***** Records for this task *****

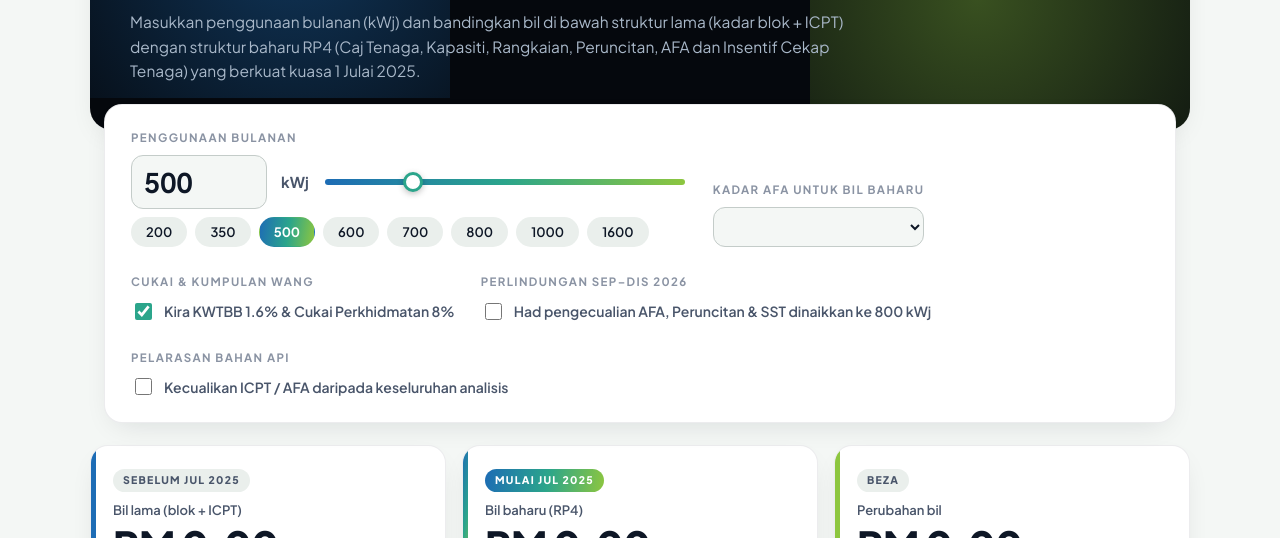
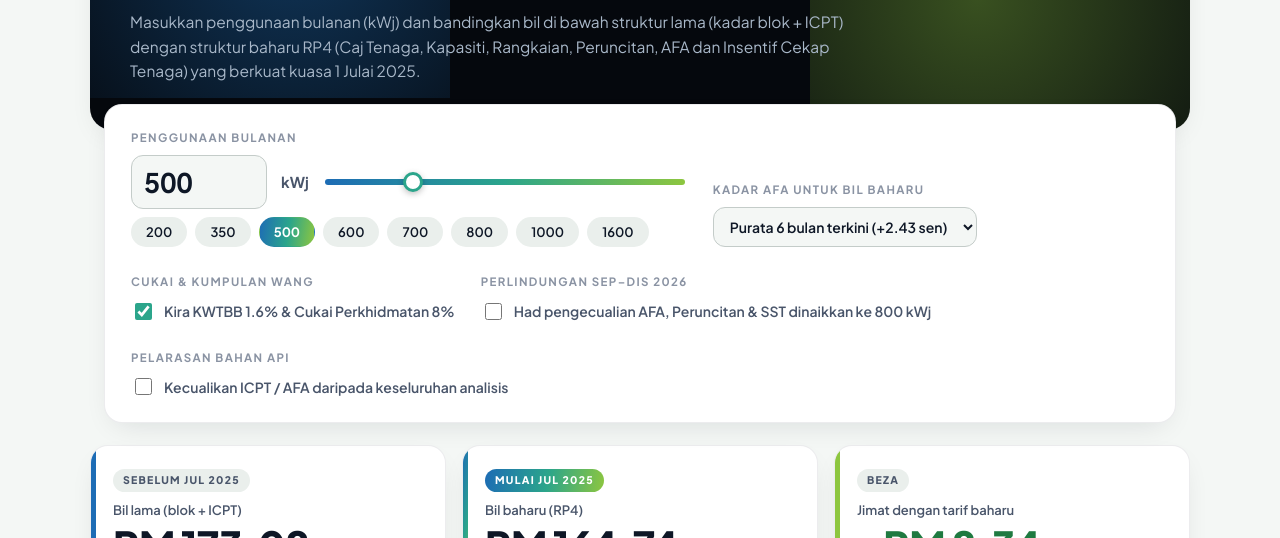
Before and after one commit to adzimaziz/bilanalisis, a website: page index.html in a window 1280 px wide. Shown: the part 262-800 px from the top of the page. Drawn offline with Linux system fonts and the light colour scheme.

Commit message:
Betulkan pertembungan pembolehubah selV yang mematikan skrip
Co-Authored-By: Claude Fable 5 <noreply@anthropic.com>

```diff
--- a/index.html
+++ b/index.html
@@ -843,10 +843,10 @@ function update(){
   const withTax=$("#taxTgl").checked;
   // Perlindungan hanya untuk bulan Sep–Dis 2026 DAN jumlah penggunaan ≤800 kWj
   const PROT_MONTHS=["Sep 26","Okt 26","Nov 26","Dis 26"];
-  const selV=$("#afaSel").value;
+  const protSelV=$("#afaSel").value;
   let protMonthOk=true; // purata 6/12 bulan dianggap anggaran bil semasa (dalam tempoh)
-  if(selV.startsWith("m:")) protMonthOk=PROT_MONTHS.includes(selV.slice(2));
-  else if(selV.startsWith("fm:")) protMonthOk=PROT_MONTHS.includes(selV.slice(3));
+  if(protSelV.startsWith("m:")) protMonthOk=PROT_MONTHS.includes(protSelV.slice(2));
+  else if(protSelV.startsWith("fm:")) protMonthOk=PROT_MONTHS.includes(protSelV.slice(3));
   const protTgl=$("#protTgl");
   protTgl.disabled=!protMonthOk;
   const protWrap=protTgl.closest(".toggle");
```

*****

## Work task
What lines above contain the word "protSelV"? Please copy each one.

## Written answer
+  const protSelV=$("#afaSel").value;
+  if(protSelV.startsWith("m:")) protMonthOk=PROT_MONTHS.includes(protSelV.slice(2));
+  else if(protSelV.startsWith("fm:")) protMonthOk=PROT_MONTHS.includes(protSelV.slice(3));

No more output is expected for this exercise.